Analysing the Global Debt Bubble … (its all about the blog)
As an economist, I do something very unusual: I treat money seriously.

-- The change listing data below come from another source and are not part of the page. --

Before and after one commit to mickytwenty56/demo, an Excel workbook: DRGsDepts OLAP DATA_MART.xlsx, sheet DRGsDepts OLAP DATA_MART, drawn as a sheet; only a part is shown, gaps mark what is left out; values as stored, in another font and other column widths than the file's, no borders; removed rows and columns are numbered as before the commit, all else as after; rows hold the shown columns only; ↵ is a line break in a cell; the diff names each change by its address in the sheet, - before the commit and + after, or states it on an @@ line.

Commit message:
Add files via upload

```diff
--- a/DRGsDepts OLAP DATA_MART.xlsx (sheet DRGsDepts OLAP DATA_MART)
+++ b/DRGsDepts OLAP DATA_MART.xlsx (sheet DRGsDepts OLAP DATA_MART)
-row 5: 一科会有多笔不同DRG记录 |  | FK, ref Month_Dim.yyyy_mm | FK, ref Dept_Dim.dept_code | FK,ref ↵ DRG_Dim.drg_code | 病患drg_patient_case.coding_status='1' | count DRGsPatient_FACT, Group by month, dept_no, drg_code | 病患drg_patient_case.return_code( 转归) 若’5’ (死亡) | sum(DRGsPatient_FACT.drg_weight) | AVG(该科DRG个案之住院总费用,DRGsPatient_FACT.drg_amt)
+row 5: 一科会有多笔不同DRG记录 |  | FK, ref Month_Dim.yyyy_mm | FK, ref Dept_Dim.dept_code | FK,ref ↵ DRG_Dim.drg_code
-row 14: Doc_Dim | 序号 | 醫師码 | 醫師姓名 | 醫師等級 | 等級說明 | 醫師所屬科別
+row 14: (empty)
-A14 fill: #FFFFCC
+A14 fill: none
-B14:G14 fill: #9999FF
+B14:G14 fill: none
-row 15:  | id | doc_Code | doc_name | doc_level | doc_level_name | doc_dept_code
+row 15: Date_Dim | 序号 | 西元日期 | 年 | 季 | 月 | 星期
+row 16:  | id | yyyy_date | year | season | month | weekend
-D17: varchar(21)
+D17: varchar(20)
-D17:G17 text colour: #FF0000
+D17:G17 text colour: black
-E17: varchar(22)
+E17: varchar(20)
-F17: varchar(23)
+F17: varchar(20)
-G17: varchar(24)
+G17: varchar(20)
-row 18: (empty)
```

Though this is hard for non-economists to believe, economists have it schooled into them that “money doesn’t matter” –that it is just a “veil over barter”, there to make it easier to swap commodities than it would be if you actually had to find someone who had what you wanted, and wanted to sell what you wanted to buy … (about 1/2).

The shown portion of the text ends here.